One of the many decisions made during the course of completing a merger or acquisition involves IT managed services arrangements for the combined organization. The “obvious” conclusion would seem to be wrapping the new operations into the acquirer’s existing service arrangement. But this recent experience from our Managed Services work with one client illustrates why a more thoughtful evaluation process could be beneficial—and could be a key to helping the evolving organization successfully integrate acquired firms.

Several years ago, one of our private equity clients engaged us to provide diligence on the acquisition of a $100 million company that was being spun out of a large conglomerate.  Our team provided operational and IT due diligence on NewCo during the deal’s early stages, along with substantial carve-out experience and a track record for helping similar organizations become successful independent businesses.  After our consulting team successfully executed the IT separation, our Managed Services team stepped in to run NewCo’s IT operations on an ongoing basis.

Shortly after the successful carve-out, NewCo was sold to a large multinational company with aggressive growth and acquisition goals that included an average of three to four deals per year.  We met the acquirer during the diligence process, and its initial reaction was that IT was clearly running well under our Managed Services management. Accordingly, the acquirer (ParentCo) asked us to continue running IT operations as well as selected aspects of its own IT environment.

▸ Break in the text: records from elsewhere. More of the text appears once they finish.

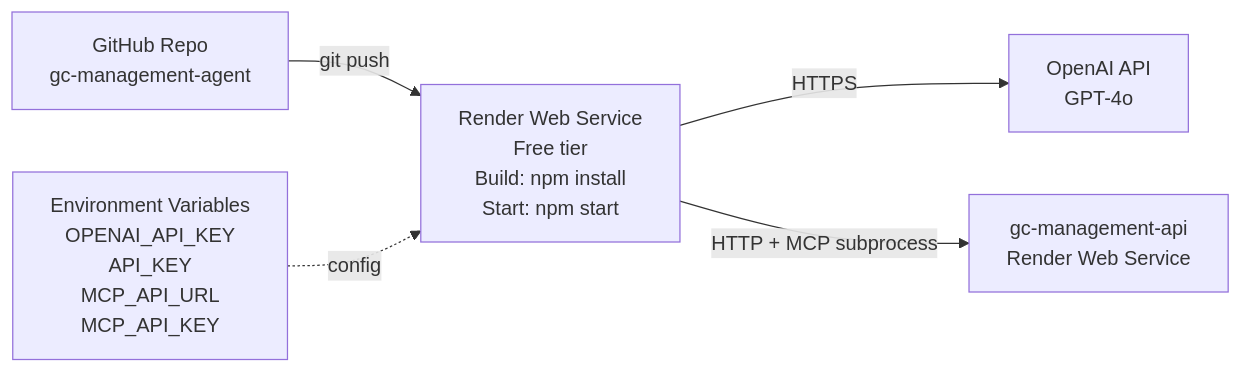
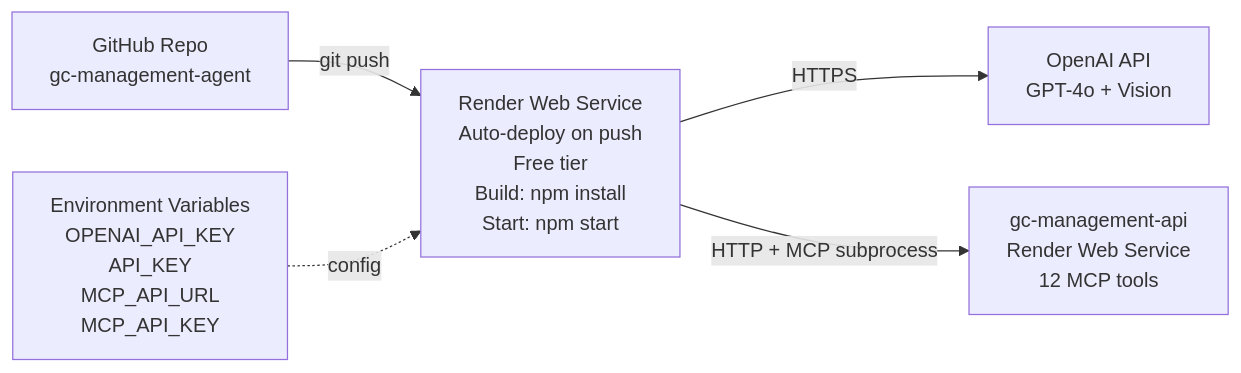
The fourth of 4 diagrams in ARCHITECTURE.md (g-soldera/gc-management-agent), drawn with Mermaid before and after one commit. The commit also changed other lines of this file, not shown here.

First line of the commit message:
docs: update ARCHITECTURE for v1.2.0

````diff
--- a/ARCHITECTURE.md
+++ b/ARCHITECTURE.md
@@ -202,17 +243,17 @@
 ```mermaid
 graph LR
     GitHub[GitHub Repo<br/>gc-management-agent]
     
-    Render[Render Web Service<br/>Free tier<br/>Build: npm install<br/>Start: npm start]
+    Render[Render Web Service<br/>Auto-deploy on push<br/>Free tier<br/>Build: npm install<br/>Start: npm start]
     
-    OpenAI[OpenAI API<br/>GPT-4o]
+    OpenAI[OpenAI API<br/>GPT-4o + Vision]
     
-    Backend[gc-management-api<br/>Render Web Service]
+    Backend[gc-management-api<br/>Render Web Service<br/>12 MCP tools]
     
     Env[Environment Variables<br/>OPENAI_API_KEY<br/>API_KEY<br/>MCP_API_URL<br/>MCP_API_KEY]
     
     GitHub -->|git push| Render
     Env -.->|config| Render
     Render -->|HTTPS| OpenAI
     Render -->|HTTP + MCP subprocess| Backend
 ```
````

Over time, ParentCo experienced the Managed Services team’s focus on execution and flexibility – a stark contrast to the inflexibility of the large outsourcing partner that provides support services across much of the rest of the company.  Eventually, ParentCo turned to West Monroe for assistance in managing US data center and infrastructure operations for its fast-evolving operations as it acquired more and more companies. Our blended team of M&A, Technology Infrastructure, and Managed Services professionals helped ParentCo achieve a simplified cost structure and a more flexible IT environment.  As each additional acquisition closes, our Managed Services team on-boards the acquired company’s existing IT environment while simultaneously working with ParentCo’s architecture team to consolidate services and applications where appropriate.  Today, we share with our client a common goal to provide high quality, responsive, and flexible IT operational support to the business that creates exceptional value.

The lesson here is this…

In a merger and acquisition situation, you will be evaluating the current managed services arrangement(s) in place and making decisions about which provider(s) to retain for the combined organization going forward. It is critical to make such decisions with a keen eye on business objectives—and not just the cost.

This client recognized that the most effective and beneficial outsourcing relationship is one focused on creating value. Whether the organization is addressing routine maintenance and data center outages or providing transitions services for large acquisitions, the key to establishing and maintaining IT infrastructure that enables its growth strategy is flexibility to respond to the organization’s rapidly changing environment and agility to react to the speed integrations often require.

Will your IT outsourcing arrangements meet the goals of your merged organization?

When evaluating an outsourcing provider, here are some useful questions to ask to make sure an arrangement is well aligned with transaction goals:

  • Is your outsourcer staffed with “athletes” who can quickly assess a newly acquired environment and on-board it quickly into your procedures and processes?
  • Has your outsourcing partner demonstrated an ability to react quickly, focusing first on understanding the situation before discussing changes to contracts?
  • Does your outsourcing partner have experience with larger clients so you don’t risk outgrowing them?
  • Can your outsourcer focus on helping you achieve desired cost synergies – even if that requires them to staff up at close and on-boarding and then ramp down as systems are consolidated?
  • Does your outsourcer have a consulting arm that can successfully execute large, complex projects?
  • Can you outsourcer adapt to flexible to the changing business needs?

For more information about West Monroe's Managed Services practice, please contact us.